Late 1960's: Frederick Herzberg proposed his two-factor theory of motivation (satisfiens/motivators & hygiene factors).
Late 1960's: Edwin Locke outlined his goal setting approach to motivation.
1964 Civil Rights Act passed. Title VII, states: "it is unlawful to discriminate in any employment practice on the basis of race, color, religion, sex, or national origin"
1966: Katz & Kahn published classic text outlining theory and research of organizational behavior as embedded in open, sociotechnical systems.
1960's into early 1970's: advances in job analysis techniques included:
- 'task inventory' approach developed from research with U.S. Air Force
- Dictionary of Occupational Titles published in 1965 (third edition)
- 1960's research at Purdue Occupational Research Center led to publication of the Position Analysis Questionnaire in 1972
- Edwin Fleishman developed 'ability requirements' approach
1971: B.F. Skinner advocated behavior modification strategies to motivate people in organizations. Organizational behavior modification's successes increasingly demonstrated (e.g., in Luthans & Kreitner's (1975) and Frederiksen's (1982) books).
- Rise of cognitive approaches to studying topics in psychology including their influence on a wide range of I/O research.
Early 1970's: Porter & Lawler proposed revised expectancy model of motivation

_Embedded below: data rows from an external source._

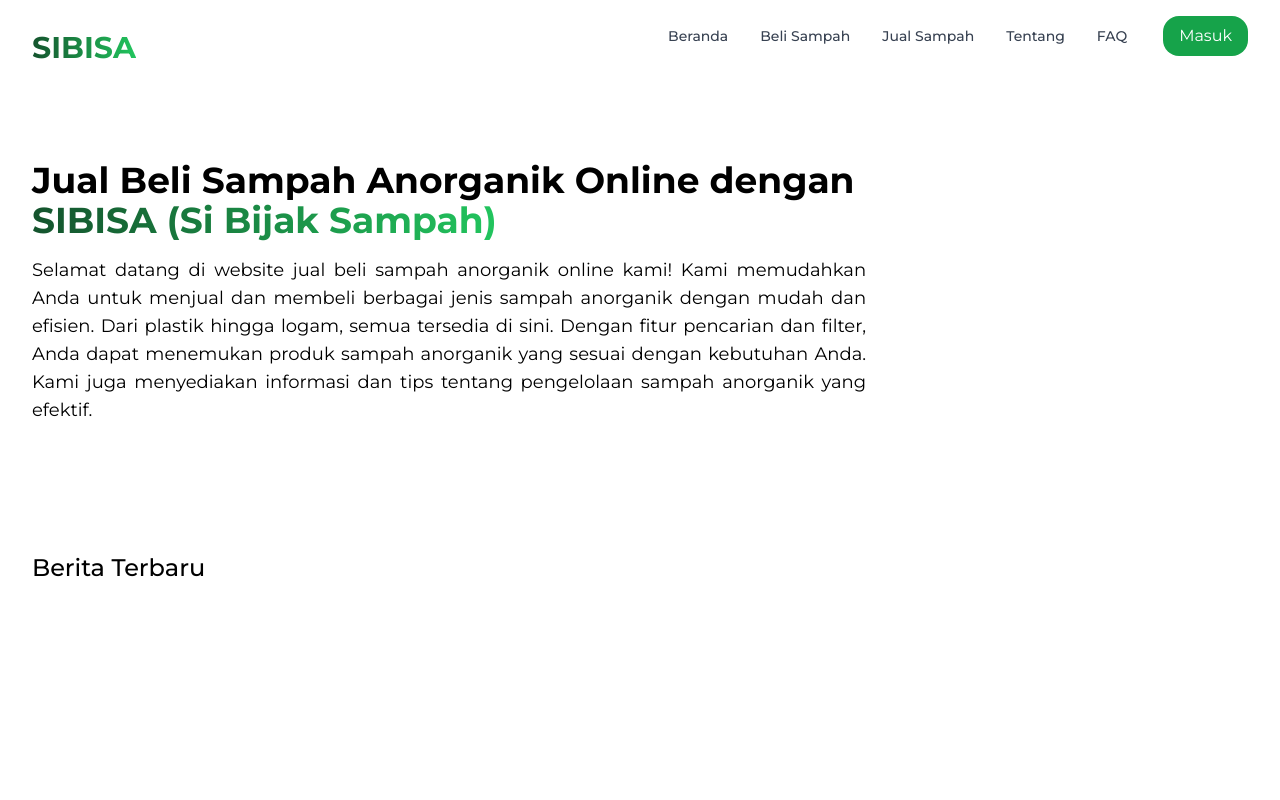
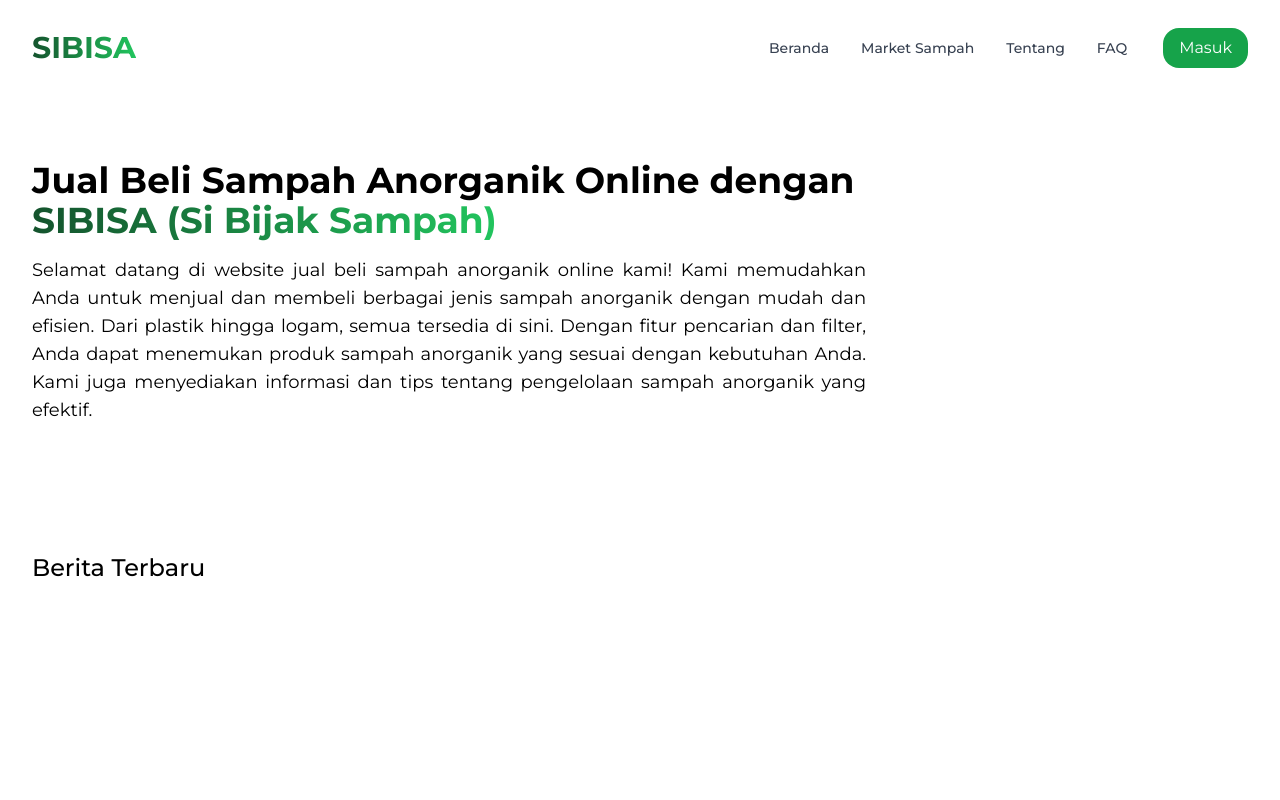
Before and after one commit to RPL02MKM/RPL02MKM-TIK204-2023-B-SiBiSa-Frontend, a Next.js app: page / in a window 1280 px wide. Shown: the top 800 px of the page. Built offline with nearby package versions, Linux system fonts and the light colour scheme.

Commit message:
Backup Code

```diff
--- a/src/components/layouts/Header.js
+++ b/src/components/layouts/Header.js
@@ -1,76 +1,129 @@
-import Link from 'next/link';
-import Image from 'next/image';
-import { useState } from 'react';
+import Link from "next/link";
+import Image from "next/image";
+import { useState, useEffect } from "react";
 
 export default function Header() {
   const [isMenuOpen, setIsMenuOpen] = useState(false);
+  const [isScrolled, setIsScrolled] = useState(false);
+
+  useEffect(() => {
+    const handleScroll = () => {
+      const scrollTop =
+        window.pageYOffset || document.documentElement.scrollTop;
+      setIsScrolled(scrollTop > 0);
+    };
+
+    window.addEventListener("scroll", handleScroll);
+
+    return () => {
+      window.removeEventListener("scroll", handleScroll);
+    };
+  }, []);
 
   return (
-    <nav className="bg-white shadow-md py-4">
+    <nav
+      className={`bg-white shadow-md py-4 ${
+        isScrolled ? "fixed top-0 left-0 w-full" : ""
+      }`}
+    >
       <div className="max-w-7xl mx-auto px-4 sm:px-6 lg:px-8">
         <div className="flex justify-between h-16">
           <div className="flex-shrink-0 flex items-center">
             <Link href="/">
-              <p className="text-3xl font-bold bg-gradient-to-r from-green-900 to-green-500 text-transparent bg-clip-text">SIBISA</p>
+              <p className="text-3xl font-bold bg-gradient-to-r from-green-900 to-green-500 text-transparent bg-clip-text">
+                SIBISA
+              </p>
             </Link>
           </div>
           <div className="hidden md:block">
-            <div className="ml-4 flex items-center">
+            <div className="ml-4 flex items-center py-3">
               <Link href="/">
-                <p className="ml-2 px-3 py-2 rounded-md text-sm font-medium text-gray-700 hover:text-green-600">Beranda</p>
+                <p className="ml-2 px-3 py-2 rounded-md text-sm font-medium text-gray-700 hover:text-green-600">
+                  Beranda
+                </p>
               </Link>
-              <Link href="/beliSampah">
-                <p className="ml-2 px-3 py-2 rounded-md text-sm font-medium text-gray-700 hover:text-green-600">Beli Sampah</p>
-              </Link>
-              <Link href="/jualSampah">
-                <p className="ml-2 px-3 py-2 rounded-md text-sm font-medium text-gray-700 hover:text-green-600">Jual Sampah</p>
+              <Link href="/market">
+                <p className="ml-2 px-3 py-2 rounded-md text-sm font-medium text-gray-700 hover:text-green-600">
+                  Market Sampah
+                </p>
               </Link>
               <Link href="/tentang">
-                <p className="ml-2 px-3 py-2 rounded-md text-sm font-medium text-gray-700 hover:text-green-600">Tentang</p>
+                <p className="ml-2 px-3 py-2 rounded-md text-sm font-medium text-gray-700 hover:text-green-600">
+                  Tentang
+                </p>
               </Link>
               <Link href="/faq">
-                <p className="ml-2 px-3 py-2 rounded-md text-sm font-medium text-gray-700 hover:text-green-600">FAQ</p>
+                <p className="ml-2 px-3 py-2 rounded-md text-sm font-medium text-gray-700 hover:text-green-600">
+                  FAQ
+                </p>
               </Link>
               <Link href="/login">
                 <button className="ml-6 px-4 py-2 rounded-2xl text-white bg-green-600 hover:bg-green-700 focus:outline-none focus:bg-green-700 transition duration-150 ease-in-out">
-                 Masuk
+                  Masuk
                 </button>
               </Link>
             </div>
           </div>
           <div className="-mr-2 flex md:hidden">
-            <button onClick={() => setIsMenuOpen(!isMenuOpen)} type="button" className="inline-flex items-center justify-center p-2 rounded-md text-gray-400 hover:text-gray-500 hover:bg-gray-100 focus:outline-none focus:bg-gray-100 focus:text-gray-500 transition duration-150 ease-in-out">
-              <svg className={`${isMenuOpen ? 'hidden' : 'block'} h-6 w-6`} stroke="currentColor" fill="none" viewBox="0 0 24 24">
-                <path strokeLinecap="round" strokeLinejoin="round" strokeWidth="2" d="M4 6h16M4 12h16M4 18h16" />
+            <button
+              onClick={() => setIsMenuOpen(!isMenuOpen)}
+              type="button"
+              className="inline-flex items-center justify-center p-2 rounded-md text-gray-400 hover:text-gray-500 hover:bg-gray-100 focus:outline-none focus:bg-gray-100 focus:text-gray-500 transition duration-150 ease-in-out"
+            >
+              <svg
+                className={`${isMenuOpen ? "hidden" : "block"} h-6 w-6`}
+                stroke="currentColor"
+                fill="none"
+                viewBox="0 0 24 24"
+              >
+                <path
+                  strokeLinecap="round"
+                  strokeLinejoin="round"
+                  strokeWidth="2"
+                  d="M4 6h16M4 12h16M4 18h16"
+                />
               </svg>
-              <svg className={`${isMenuOpen ? 'block' : 'hidden'} h-6 w-6`} stroke="currentColor" fill="none" viewBox="0 0 24 24">
-                <path strokeLinecap="round" strokeLinejoin="round" strokeWidth="2" d="M6 18L18 6M6 6l12 12" />
+              <svg
+                className={`${isMenuOpen ? "block" : "hidden"} h-6 w-6`}
+                stroke="currentColor"
+                fill="none"
+                viewBox="0 0 24 24"
+              >
+                <path
+                  strokeLinecap="round"
+                  strokeLinejoin="round"
+                  strokeWidth="2"
+                  d="M6 18L18 6M6 6l12 12"
+                />
               </svg>
             </button>
           </div>
         </div>
       </div>
-      <div className={`${isMenuOpen ? 'block' : 'hidden'} md:hidden`}>
+      <div className={`${isMenuOpen ? "block" : "hidden"} md:hidden`}>
         <div className="px-2 pt-2 pb-3 sm:px-3">
-          <Link href="/beli">
-            <p className="block px-3 py-2 rounded-md text-base font-medium text-gray-700 hover:text-green-600">Beli Sampah</p>
-          </Link>
-          <Link href="/inputSampah">
-            <p className="mt-1 block px-3 py-2 rounded-md text-base font-medium text-gray-700 hover:text-green-600">Jual Sampah</p>
+          <Link href="/market">
+            <p className="block px-3 py-2 rounded-md text-base font-medium text-gray-700 hover:text-green-600">
+              Market Sampah
+            </p>
           </Link>
           <Link href="/tentang">
-            <p className="mt-1 block px-3 py-2 rounded-md text-base font-medium text-gray-700 hover:text-green-600">Tentang</p>
+            <p className="mt-1 block px-3 py-2 rounded-md text-base font-medium text-gray-700 hover:text-green-600">
+              Tentang
+            </p>
           </Link>
-          <Link href="/kontak">
-            <p className="mt-1 block px-3 py-2 rounded-md text-base font-medium text-gray-700 hover:text-green-600">Kontak</p>
+          <Link href="/faq">
+            <p className="mt-1 block px-3 py-2 rounded-md text-base font-medium text-gray-700 hover:text-green-600">
+              Kontak
+            </p>
           </Link>
           <Link href="/login">
-            <button className="ml-4 px-4 py-2 rounded-md text-white bg-green-600 hover:bg-green-700 focus:outline-none focus:bg-green-700 transition duration-150 ease-in-out">
-            Masuk
+            <button className="ml-3 mt-4 px-4 py-2 rounded-2xl text-white bg-green-600 hover:bg-green-700 focus:outline-none focus:bg-green-700 transition duration-150 ease-in-out">
+              Masuk
             </button>
           </Link>
         </div>
       </div>
     </nav>
-  )
+  );
 }
```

Early/mid 1970s: Civil rights laws, and related Supreme Court decisions, led to increasing research on bias in organizations
Early 1980's, rigidity of classical management theories produced harsh consequences for businesses during these times of rapid change in technological and business environments.

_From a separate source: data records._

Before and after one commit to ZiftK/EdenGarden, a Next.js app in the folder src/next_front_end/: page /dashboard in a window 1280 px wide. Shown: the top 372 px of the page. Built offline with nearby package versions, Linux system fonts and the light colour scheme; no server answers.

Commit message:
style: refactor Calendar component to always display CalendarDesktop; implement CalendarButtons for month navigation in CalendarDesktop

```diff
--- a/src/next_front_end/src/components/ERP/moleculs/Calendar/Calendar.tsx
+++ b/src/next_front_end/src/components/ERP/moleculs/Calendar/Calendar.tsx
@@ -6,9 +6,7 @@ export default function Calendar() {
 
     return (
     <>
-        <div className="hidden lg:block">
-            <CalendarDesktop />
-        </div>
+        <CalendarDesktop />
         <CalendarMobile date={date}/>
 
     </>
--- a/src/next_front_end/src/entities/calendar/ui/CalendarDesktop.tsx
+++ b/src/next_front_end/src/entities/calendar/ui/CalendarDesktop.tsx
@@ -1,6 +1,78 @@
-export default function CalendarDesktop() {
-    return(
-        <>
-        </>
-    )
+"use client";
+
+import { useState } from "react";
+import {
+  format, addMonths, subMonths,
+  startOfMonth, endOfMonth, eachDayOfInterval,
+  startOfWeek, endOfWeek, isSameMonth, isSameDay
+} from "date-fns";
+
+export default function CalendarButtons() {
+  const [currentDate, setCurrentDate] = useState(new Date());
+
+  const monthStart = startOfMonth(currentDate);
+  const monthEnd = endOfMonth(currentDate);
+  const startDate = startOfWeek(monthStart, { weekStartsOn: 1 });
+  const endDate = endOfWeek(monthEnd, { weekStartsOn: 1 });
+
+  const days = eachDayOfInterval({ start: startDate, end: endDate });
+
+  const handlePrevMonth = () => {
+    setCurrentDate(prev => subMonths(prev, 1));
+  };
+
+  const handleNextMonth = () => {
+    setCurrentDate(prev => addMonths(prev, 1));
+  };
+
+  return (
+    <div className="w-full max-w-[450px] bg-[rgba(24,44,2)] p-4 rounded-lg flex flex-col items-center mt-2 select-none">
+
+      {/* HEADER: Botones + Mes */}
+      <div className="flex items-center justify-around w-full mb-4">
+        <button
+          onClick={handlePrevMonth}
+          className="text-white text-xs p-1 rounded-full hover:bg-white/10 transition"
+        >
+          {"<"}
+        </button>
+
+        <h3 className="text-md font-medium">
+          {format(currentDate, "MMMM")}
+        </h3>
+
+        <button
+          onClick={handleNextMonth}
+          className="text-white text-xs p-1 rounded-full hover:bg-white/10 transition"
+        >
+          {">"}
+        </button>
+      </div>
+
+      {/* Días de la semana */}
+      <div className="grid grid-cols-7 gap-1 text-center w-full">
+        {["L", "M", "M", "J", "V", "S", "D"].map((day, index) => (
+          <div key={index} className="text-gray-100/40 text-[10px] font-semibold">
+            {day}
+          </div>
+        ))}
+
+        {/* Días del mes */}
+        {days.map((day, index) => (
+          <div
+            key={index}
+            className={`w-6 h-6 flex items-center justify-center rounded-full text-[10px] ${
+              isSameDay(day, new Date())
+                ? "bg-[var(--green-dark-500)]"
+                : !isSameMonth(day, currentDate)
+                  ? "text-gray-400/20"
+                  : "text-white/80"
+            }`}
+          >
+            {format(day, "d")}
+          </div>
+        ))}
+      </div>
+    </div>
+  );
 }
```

Mid 1980's: increasing attention to use of quality circles and other participatory management techniques
Late 1980's: renewed interest in organizational climate and groups
Late 1980's: rise of participatory management techniques known by such terms as
Total Quality Management (TQM), Continuous Quality Improvement (CQI).
1986: first ruling by U.S. Supreme Court on subject of sexual harassment
Late 1980's: work stress received increasing attention in I/O research, theory, and practice Balancing work and family lives received increasing attention.
- Organisation and Management of Health Care, April 2002, Version 2.0 , Main Contributor: Katie Enock, Public Health Specialist, Harrow Primary Care Trust www.healthknowledge.org.uk
- Henri Rayol Industrial and General Administration, J.A.Caubrough, trans.(Geneva International Management Institute, 1930)